Dr. Fleming’s lecture was followed by a panel discussion and Q&A session. Participating was: Dr. Eleonora Belfiore, Associate Professor of Cultural Policy at University of Warwick and Director of Studies Warwick Commission for the Cultural Value; Dr. Chris Bilton, Director of the Centre for Cultural Policy Studies, University of Warwick; Andrew Mowlah, Senior Manager of Policy & Research at Arts Council England; and Dr. Fleming himself.
Panel participants have commented on Dr. Fleming’s words, and a discussion about the value of culture has developed, focusing on the subject of evidence-bringing. Andrew Mowlah from the Arts Council of England mentioned the assistance the council seeks in providing proof; he explained that in order to support the arts and promote greater funding to them, the council needs to establish a better collaboration with artists as it cannot avoid the process of providing proof. Responding to this, Dr. Fleming stated that as a society, we are “obsessed” with numbers and measuring, and that we do not really need those to know that the value of the arts exists: “there is more to arts and culture; there is passion, there is a debate, there is curiosity, and emotions.” Finally, in response, Mr. Mowlah declared: “With all due respect to passion and instinct, the people who pay for these things are interested in evidence.”
Other claims arising were about the too-long focus of the arts sector in “making a case” for the government instead of focusing on the audiences. Dr. Belfiore said that the question of value should focus on how people in particular and specific places and situations react to the arts.
Last, an interactive afternoon session was given on Research in the Humanities: Value and Impact. It was directed by Dr. Charlotte Mathieson (Research Fellow, IAS University of Warwick) and Dr. Eeleonora Belfiore. The session involved a presentation by Dr. Belfiore who briefly discussed the crisis of the Arts & Humanities in higher education; she mentioned the issue of “reputation” and more importantly, self-perception and self-positioning of artists, that is far more inferior to that of mathematicians, for example. In that context, she emphasised the significance of Social Media in enabling audiences to find artists, come across their work, and generally make artists more visible.

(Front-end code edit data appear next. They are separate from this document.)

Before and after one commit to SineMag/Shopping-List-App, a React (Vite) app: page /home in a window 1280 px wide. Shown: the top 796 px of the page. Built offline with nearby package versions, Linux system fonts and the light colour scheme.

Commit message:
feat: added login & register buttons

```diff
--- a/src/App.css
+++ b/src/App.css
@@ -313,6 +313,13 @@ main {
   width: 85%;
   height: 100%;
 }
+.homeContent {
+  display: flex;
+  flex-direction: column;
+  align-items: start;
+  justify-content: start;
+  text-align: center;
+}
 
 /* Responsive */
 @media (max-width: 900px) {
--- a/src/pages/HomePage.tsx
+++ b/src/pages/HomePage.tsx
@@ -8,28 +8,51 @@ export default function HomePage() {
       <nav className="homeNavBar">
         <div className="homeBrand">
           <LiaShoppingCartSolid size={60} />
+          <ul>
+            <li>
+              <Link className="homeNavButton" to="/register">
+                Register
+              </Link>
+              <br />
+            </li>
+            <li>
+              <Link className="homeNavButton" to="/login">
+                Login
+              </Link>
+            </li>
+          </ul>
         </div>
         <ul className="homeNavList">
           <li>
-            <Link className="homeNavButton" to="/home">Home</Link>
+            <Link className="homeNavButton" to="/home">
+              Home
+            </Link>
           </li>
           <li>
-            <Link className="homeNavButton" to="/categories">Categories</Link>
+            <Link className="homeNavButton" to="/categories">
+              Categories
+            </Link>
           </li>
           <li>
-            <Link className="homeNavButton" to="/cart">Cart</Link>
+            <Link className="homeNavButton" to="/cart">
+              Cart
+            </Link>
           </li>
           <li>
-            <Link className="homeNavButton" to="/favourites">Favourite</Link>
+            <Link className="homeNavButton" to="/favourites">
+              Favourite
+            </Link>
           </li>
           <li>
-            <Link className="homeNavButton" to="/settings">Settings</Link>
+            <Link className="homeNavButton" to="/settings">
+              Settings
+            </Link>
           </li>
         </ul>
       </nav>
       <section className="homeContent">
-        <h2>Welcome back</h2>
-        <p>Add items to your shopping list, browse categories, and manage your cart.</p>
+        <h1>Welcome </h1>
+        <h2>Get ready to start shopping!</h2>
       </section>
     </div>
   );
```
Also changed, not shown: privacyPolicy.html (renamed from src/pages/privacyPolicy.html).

Following that, an interactive workshop was conducted by Dr. Mathieson on how to take one’s research and leverage it outside of the academia. She offered to workshop’s participants different key-points and exercises in promoting one’s agenda outside of formal higher-education systems. Among those: “the Radio Pitch”, “Online Writing”, and more.